Exercise
The answer must consist of every line from the entries below that contains the word "points".

Supplied data
-------
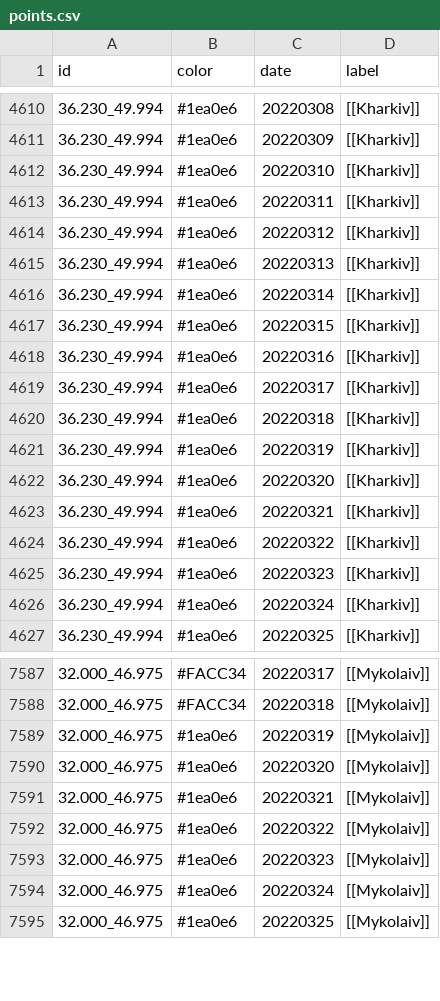
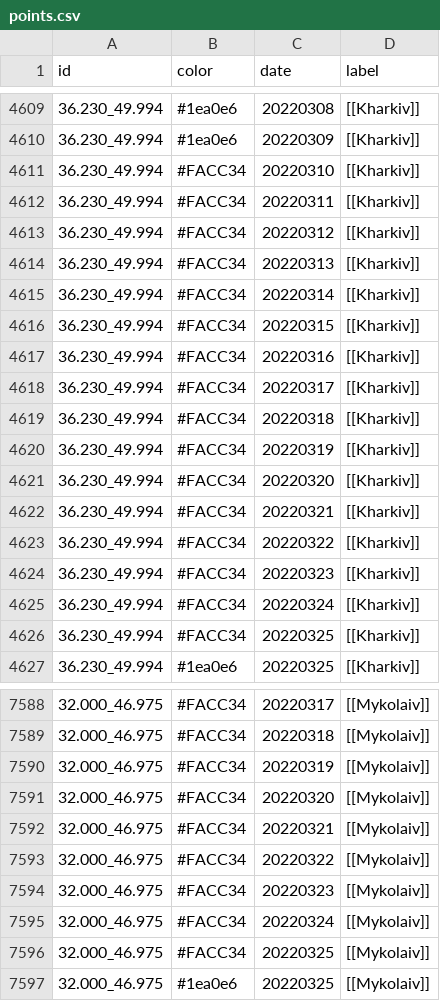
Before and after one commit to Valexandre/Ukrus, a CSV file: csv_ukr/points.csv, drawn as a sheet; only a part is shown, gaps mark what is left out; the diff covers the shown part only.

```diff
--- a/csv_ukr/points.csv
+++ b/csv_ukr/points.csv
@@ -4611,17 +4610,18 @@
 "36.230_49.994","#1ea0e6","20220309","[[Kharkiv]]"
-"36.230_49.994","#1ea0e6","20220310","[[Kharkiv]]"
-"36.230_49.994","#1ea0e6","20220311","[[Kharkiv]]"
-"36.230_49.994","#1ea0e6","20220312","[[Kharkiv]]"
-"36.230_49.994","#1ea0e6","20220313","[[Kharkiv]]"
-"36.230_49.994","#1ea0e6","20220314","[[Kharkiv]]"
-"36.230_49.994","#1ea0e6","20220315","[[Kharkiv]]"
-"36.230_49.994","#1ea0e6","20220316","[[Kharkiv]]"
-"36.230_49.994","#1ea0e6","20220317","[[Kharkiv]]"
-"36.230_49.994","#1ea0e6","20220318","[[Kharkiv]]"
-"36.230_49.994","#1ea0e6","20220319","[[Kharkiv]]"
-"36.230_49.994","#1ea0e6","20220320","[[Kharkiv]]"
-"36.230_49.994","#1ea0e6","20220321","[[Kharkiv]]"
-"36.230_49.994","#1ea0e6","20220322","[[Kharkiv]]"
-"36.230_49.994","#1ea0e6","20220323","[[Kharkiv]]"
-"36.230_49.994","#1ea0e6","20220324","[[Kharkiv]]"
+"36.230_49.994","#FACC34","20220310","[[Kharkiv]]"
+"36.230_49.994","#FACC34","20220311","[[Kharkiv]]"
+"36.230_49.994","#FACC34","20220312","[[Kharkiv]]"
+"36.230_49.994","#FACC34","20220313","[[Kharkiv]]"
+"36.230_49.994","#FACC34","20220314","[[Kharkiv]]"
+"36.230_49.994","#FACC34","20220315","[[Kharkiv]]"
+"36.230_49.994","#FACC34","20220316","[[Kharkiv]]"
+"36.230_49.994","#FACC34","20220317","[[Kharkiv]]"
+"36.230_49.994","#FACC34","20220318","[[Kharkiv]]"
+"36.230_49.994","#FACC34","20220319","[[Kharkiv]]"
+"36.230_49.994","#FACC34","20220320","[[Kharkiv]]"
+"36.230_49.994","#FACC34","20220321","[[Kharkiv]]"
+"36.230_49.994","#FACC34","20220322","[[Kharkiv]]"
+"36.230_49.994","#FACC34","20220323","[[Kharkiv]]"
+"36.230_49.994","#FACC34","20220324","[[Kharkiv]]"
+"36.230_49.994","#FACC34","20220325","[[Kharkiv]]"
 "36.230_49.994","#1ea0e6","20220325","[[Kharkiv]]"
@@ -7588,8 +7589,9 @@
 "32.000_46.975","#FACC34","20220318","[[Mykolaiv]]"
-"32.000_46.975","#1ea0e6","20220319","[[Mykolaiv]]"
-"32.000_46.975","#1ea0e6","20220320","[[Mykolaiv]]"
-"32.000_46.975","#1ea0e6","20220321","[[Mykolaiv]]"
-"32.000_46.975","#1ea0e6","20220322","[[Mykolaiv]]"
-"32.000_46.975","#1ea0e6","20220323","[[Mykolaiv]]"
-"32.000_46.975","#1ea0e6","20220324","[[Mykolaiv]]"
+"32.000_46.975","#FACC34","20220319","[[Mykolaiv]]"
+"32.000_46.975","#FACC34","20220320","[[Mykolaiv]]"
+"32.000_46.975","#FACC34","20220321","[[Mykolaiv]]"
+"32.000_46.975","#FACC34","20220322","[[Mykolaiv]]"
+"32.000_46.975","#FACC34","20220323","[[Mykolaiv]]"
+"32.000_46.975","#FACC34","20220324","[[Mykolaiv]]"
+"32.000_46.975","#FACC34","20220325","[[Mykolaiv]]"
 "32.000_46.975","#1ea0e6","20220325","[[Mykolaiv]]"
```
Also changed, not shown: 1 added row, 1 removed row and 47 edited cells elsewhere in this file.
-------
Completed exercise
Before and after one commit to Valexandre/Ukrus, a CSV file: csv_ukr/points.csv, drawn as a sheet; only a part is shown, gaps mark what is left out; the diff covers the shown part only.
--- a/csv_ukr/points.csv
+++ b/csv_ukr/points.csv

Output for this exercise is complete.